We climbed to the top of a parasitic volcanic cone. Isabela Island was formed from six volcanoes — (north to south) Wolf, Darwin, Alcedo, Chico, Sierra Negra and Cerro Azul.

"Five volcanoes are still active," said Yvonne. "The last eruption on Isabela was in October 2005."

Pink land iguanas

Yvonne Mortola explained that Volcano Wolf, at 5,906 feet (1,800 meters) in height, is the highest volcano in the Galapagos Islands. "Pink iguanas live on the north and east sides of Volcan Wolf, at an altitude of 1,641 feet (500 meters)," she said.

American oystercatcher
American oystercatcher
Photo © Barb & Ron Kroll

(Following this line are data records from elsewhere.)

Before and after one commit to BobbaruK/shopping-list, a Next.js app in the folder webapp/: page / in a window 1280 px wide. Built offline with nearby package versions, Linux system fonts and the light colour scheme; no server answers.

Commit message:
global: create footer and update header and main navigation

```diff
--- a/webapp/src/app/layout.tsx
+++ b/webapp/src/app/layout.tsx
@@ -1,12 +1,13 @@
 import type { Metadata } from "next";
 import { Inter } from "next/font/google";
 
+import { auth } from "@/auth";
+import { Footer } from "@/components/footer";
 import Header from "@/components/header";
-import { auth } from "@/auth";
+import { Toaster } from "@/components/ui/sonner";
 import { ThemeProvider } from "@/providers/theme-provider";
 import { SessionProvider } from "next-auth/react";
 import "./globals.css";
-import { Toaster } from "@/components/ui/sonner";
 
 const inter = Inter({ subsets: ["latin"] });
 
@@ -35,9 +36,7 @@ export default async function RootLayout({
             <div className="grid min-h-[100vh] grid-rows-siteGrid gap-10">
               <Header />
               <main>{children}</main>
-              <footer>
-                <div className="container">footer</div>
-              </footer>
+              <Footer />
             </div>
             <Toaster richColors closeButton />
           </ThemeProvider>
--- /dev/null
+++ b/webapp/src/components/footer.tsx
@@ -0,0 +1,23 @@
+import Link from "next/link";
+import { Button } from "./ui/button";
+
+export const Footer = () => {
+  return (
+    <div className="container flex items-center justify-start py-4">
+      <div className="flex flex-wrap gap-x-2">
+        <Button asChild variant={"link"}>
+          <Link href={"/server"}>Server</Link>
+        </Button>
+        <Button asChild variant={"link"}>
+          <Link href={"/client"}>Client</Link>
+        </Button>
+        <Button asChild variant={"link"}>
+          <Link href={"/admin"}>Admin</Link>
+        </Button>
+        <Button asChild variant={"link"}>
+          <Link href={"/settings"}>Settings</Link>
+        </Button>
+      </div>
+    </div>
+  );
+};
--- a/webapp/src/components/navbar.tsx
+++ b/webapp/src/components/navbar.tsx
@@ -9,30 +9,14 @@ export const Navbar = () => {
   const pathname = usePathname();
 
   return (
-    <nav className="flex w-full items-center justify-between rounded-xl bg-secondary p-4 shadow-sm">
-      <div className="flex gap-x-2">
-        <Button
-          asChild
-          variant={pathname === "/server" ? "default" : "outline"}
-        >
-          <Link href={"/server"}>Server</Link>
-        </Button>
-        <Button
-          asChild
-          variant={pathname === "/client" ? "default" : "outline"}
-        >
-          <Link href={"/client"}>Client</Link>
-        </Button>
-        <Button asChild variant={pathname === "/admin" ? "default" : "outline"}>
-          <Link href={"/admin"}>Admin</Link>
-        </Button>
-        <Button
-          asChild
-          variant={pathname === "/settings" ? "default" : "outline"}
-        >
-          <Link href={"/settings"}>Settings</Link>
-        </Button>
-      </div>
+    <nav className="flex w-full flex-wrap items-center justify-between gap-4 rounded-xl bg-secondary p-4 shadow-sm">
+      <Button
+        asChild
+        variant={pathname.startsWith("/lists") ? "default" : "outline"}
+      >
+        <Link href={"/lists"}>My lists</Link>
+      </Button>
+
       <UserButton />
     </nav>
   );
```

Scientists first saw land iguanas with pink skin on Isabela Island in 1986. In 2009, Galapagos pink iguanas (scientific name: Conolophus marthae) were officially declared a new species.

Puerto Villamil

Some Ecoventura Galapagos cruises stop at Los Humedales, located on the south coast of Isabela, where visitors can observe mangroves and shore birds. On a bus tour from Puerto Villamil, a fishing and farming village (population 2,200), they see lava flows and craters from the 2005 Sierra Negra volcanic eruption.

Other Ecoventura tours of Galapagos stop at Urbina Bay, located between Tagus Cove and Elizabeth Bay, on the west coast of Isabela Island. After landing on the beach, cruise passengers can see brain coral, moved 16.4 feet (five meters) out of the water by a sea floor uplift in 1954, prior to an eruption of Alcedo Volcano.


Ecoventura: www.ecoventura.com

Copa Airlines: www.copaair.com

Ecuador Ministry of Tourism: www.ecuador.travel

More things to see & do in the Galapagos Islands:

Bartolome and Pinnacle Rock Galapagos Cruise Tour

Espanola Island Galapagos Birdwatching - Waved Albatrosses

San Cristobal Galapagos Interpretation Center, Kicker Rock and Playa Ochoa

Santiago (James) Island Galapagos - Birds, Animals and Plants

Santa Cruz Island Galapagos - Lava Tubes and Pit Craters